*** Opening of Records shown ***

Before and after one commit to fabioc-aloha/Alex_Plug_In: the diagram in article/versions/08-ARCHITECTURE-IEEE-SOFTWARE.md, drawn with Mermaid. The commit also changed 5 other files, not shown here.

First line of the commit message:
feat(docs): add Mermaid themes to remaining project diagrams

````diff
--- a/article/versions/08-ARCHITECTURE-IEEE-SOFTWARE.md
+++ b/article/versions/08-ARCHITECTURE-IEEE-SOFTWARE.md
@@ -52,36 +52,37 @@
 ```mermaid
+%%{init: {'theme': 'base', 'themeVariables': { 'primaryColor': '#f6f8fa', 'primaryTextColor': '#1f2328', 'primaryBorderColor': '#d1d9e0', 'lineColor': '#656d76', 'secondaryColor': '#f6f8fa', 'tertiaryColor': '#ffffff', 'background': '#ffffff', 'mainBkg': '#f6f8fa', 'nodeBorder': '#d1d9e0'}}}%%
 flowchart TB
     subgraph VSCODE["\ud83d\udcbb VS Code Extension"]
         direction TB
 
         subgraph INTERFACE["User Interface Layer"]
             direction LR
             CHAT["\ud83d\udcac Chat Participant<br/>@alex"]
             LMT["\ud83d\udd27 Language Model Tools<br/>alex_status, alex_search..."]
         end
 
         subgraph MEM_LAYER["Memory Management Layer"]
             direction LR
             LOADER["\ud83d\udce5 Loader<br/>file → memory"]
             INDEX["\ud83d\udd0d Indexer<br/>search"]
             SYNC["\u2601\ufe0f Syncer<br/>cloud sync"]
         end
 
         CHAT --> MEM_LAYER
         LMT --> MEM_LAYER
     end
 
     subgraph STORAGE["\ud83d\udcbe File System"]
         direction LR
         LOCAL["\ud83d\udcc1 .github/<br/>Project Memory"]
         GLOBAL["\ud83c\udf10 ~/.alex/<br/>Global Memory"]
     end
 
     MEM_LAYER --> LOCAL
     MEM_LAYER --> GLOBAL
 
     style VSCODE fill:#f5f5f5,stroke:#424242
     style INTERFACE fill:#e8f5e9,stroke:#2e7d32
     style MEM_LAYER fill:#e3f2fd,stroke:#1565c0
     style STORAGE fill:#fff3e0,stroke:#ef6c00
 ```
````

*** Close of Records shown ***

*Problem description:* Exact copies of the line with "style MEM_LAYER fill:#e3f2fd,stroke:#1565c0" and of every later line in the entries make up the whole answer.

*Exercise response:*
     style MEM_LAYER fill:#e3f2fd,stroke:#1565c0
     style STORAGE fill:#fff3e0,stroke:#ef6c00
 ```
````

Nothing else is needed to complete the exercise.